About this exercise - Repeat exactly, please, the opening lines of the data below, through and including the line where "Also changed, not shown: parts of 9" sits.

<<<<

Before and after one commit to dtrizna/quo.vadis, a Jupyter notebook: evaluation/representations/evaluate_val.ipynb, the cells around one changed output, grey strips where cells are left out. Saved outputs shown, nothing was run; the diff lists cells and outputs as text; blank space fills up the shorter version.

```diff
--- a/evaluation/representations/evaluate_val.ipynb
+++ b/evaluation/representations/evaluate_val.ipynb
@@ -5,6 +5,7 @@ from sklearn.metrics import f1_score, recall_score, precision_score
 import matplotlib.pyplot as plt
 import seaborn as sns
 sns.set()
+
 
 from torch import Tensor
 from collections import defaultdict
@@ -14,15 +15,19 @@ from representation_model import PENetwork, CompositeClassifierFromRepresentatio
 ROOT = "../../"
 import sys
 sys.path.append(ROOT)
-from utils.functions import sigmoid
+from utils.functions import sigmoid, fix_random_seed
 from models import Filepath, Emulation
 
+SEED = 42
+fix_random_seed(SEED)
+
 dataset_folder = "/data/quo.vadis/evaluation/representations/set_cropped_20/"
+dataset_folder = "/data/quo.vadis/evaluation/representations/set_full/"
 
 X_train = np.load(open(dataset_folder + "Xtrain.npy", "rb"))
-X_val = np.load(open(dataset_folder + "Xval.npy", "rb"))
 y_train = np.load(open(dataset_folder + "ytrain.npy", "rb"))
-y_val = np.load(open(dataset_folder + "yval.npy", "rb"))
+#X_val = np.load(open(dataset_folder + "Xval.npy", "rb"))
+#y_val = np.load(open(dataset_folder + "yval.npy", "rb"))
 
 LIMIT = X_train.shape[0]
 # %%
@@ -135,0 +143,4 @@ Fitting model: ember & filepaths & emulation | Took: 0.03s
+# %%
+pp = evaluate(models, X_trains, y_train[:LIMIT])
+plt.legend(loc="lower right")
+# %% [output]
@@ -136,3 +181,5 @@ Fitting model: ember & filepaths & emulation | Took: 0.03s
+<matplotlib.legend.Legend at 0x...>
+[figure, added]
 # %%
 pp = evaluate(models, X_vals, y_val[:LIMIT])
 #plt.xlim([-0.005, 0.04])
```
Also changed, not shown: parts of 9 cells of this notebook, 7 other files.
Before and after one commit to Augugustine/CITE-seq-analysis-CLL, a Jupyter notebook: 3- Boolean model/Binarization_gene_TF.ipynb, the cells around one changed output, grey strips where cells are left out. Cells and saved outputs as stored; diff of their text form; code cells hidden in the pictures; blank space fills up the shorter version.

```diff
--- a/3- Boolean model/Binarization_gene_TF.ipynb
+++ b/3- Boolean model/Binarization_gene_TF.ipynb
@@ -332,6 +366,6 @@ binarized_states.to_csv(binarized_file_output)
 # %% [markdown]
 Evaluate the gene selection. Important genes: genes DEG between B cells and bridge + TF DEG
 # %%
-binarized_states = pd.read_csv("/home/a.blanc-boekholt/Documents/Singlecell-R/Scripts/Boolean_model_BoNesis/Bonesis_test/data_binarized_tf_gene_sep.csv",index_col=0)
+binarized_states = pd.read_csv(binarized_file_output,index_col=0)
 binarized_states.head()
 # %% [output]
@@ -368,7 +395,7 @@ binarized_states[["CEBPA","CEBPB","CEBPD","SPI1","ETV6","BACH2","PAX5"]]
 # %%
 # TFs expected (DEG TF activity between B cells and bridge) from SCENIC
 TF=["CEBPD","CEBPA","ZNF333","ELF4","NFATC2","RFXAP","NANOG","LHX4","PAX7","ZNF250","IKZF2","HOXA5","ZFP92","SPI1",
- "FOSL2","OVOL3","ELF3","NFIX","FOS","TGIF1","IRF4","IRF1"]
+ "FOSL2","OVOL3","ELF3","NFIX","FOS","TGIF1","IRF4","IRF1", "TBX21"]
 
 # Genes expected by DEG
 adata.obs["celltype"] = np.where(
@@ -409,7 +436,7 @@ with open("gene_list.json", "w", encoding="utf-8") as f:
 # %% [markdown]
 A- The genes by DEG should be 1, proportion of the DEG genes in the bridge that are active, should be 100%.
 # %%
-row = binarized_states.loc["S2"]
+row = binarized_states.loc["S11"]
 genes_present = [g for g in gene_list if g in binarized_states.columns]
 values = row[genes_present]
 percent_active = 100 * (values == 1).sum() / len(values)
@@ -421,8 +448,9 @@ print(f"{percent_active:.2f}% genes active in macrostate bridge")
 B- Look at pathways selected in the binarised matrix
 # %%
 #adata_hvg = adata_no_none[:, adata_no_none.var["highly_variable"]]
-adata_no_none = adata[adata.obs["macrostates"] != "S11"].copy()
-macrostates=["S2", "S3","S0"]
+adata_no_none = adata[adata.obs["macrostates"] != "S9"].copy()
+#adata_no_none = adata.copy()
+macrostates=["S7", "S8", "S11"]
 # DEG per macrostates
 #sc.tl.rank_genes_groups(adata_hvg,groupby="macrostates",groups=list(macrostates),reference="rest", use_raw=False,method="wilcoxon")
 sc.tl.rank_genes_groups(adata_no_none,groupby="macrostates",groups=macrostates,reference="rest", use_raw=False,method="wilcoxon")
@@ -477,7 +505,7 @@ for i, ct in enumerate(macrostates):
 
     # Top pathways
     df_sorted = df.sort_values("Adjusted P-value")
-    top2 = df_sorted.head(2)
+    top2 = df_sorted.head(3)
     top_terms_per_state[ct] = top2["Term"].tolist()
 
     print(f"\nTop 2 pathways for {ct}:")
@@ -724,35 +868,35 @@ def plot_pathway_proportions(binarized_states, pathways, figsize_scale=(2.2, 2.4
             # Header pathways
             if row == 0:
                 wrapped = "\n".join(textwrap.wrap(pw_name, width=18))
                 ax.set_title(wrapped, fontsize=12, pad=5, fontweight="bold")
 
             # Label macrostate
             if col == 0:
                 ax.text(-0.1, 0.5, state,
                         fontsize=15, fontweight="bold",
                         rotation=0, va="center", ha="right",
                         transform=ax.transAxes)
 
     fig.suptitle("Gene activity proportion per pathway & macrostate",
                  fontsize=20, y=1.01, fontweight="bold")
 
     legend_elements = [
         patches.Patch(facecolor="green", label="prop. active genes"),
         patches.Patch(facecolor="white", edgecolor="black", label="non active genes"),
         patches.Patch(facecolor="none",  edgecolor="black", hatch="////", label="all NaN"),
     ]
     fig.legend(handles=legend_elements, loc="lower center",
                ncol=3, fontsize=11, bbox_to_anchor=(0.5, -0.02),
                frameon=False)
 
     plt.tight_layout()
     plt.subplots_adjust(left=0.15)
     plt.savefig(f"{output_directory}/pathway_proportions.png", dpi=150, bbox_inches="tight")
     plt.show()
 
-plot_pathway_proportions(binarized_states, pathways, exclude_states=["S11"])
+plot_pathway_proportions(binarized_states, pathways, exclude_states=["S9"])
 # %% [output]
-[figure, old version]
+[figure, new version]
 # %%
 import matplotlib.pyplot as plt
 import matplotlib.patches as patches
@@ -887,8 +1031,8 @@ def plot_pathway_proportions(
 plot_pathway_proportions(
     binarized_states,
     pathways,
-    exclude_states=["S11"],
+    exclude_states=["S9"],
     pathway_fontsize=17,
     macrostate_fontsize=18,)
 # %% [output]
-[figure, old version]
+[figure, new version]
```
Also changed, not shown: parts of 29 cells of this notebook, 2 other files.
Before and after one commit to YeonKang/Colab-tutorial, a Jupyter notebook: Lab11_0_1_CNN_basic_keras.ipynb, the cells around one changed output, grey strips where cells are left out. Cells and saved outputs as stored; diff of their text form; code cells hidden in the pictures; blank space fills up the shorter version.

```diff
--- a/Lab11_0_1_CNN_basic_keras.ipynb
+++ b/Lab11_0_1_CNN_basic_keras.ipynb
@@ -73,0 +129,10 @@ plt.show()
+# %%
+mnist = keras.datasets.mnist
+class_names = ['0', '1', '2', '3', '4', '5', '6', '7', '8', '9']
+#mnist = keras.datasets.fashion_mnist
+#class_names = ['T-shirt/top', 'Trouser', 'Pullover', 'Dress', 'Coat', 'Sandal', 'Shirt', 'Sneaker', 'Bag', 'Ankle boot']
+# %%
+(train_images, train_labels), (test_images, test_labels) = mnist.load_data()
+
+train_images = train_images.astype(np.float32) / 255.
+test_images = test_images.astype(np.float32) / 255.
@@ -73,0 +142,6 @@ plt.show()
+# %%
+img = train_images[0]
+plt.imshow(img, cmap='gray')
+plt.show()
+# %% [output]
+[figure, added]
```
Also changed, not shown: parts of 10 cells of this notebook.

>>>>

Your response -
Before and after one commit to dtrizna/quo.vadis, a Jupyter notebook: evaluation/representations/evaluate_val.ipynb, the cells around one changed output, grey strips where cells are left out. Saved outputs shown, nothing was run; the diff lists cells and outputs as text; blank space fills up the shorter version.

```diff
--- a/evaluation/representations/evaluate_val.ipynb
+++ b/evaluation/representations/evaluate_val.ipynb
@@ -5,6 +5,7 @@ from sklearn.metrics import f1_score, recall_score, precision_score
 import matplotlib.pyplot as plt
 import seaborn as sns
 sns.set()
+
 
 from torch import Tensor
 from collections import defaultdict
@@ -14,15 +15,19 @@ from representation_model import PENetwork, CompositeClassifierFromRepresentatio
 ROOT = "../../"
 import sys
 sys.path.append(ROOT)
-from utils.functions import sigmoid
+from utils.functions import sigmoid, fix_random_seed
 from models import Filepath, Emulation
 
+SEED = 42
+fix_random_seed(SEED)
+
 dataset_folder = "/data/quo.vadis/evaluation/representations/set_cropped_20/"
+dataset_folder = "/data/quo.vadis/evaluation/representations/set_full/"
 
 X_train = np.load(open(dataset_folder + "Xtrain.npy", "rb"))
-X_val = np.load(open(dataset_folder + "Xval.npy", "rb"))
 y_train = np.load(open(dataset_folder + "ytrain.npy", "rb"))
-y_val = np.load(open(dataset_folder + "yval.npy", "rb"))
+#X_val = np.load(open(dataset_folder + "Xval.npy", "rb"))
+#y_val = np.load(open(dataset_folder + "yval.npy", "rb"))
 
 LIMIT = X_train.shape[0]
 # %%
@@ -135,0 +143,4 @@ Fitting model: ember & filepaths & emulation | Took: 0.03s
+# %%
+pp = evaluate(models, X_trains, y_train[:LIMIT])
+plt.legend(loc="lower right")
+# %% [output]
@@ -136,3 +181,5 @@ Fitting model: ember & filepaths & emulation | Took: 0.03s
+<matplotlib.legend.Legend at 0x...>
+[figure, added]
 # %%
 pp = evaluate(models, X_vals, y_val[:LIMIT])
 #plt.xlim([-0.005, 0.04])
```
Also changed, not shown: parts of 9 cells of this notebook, 7 other files.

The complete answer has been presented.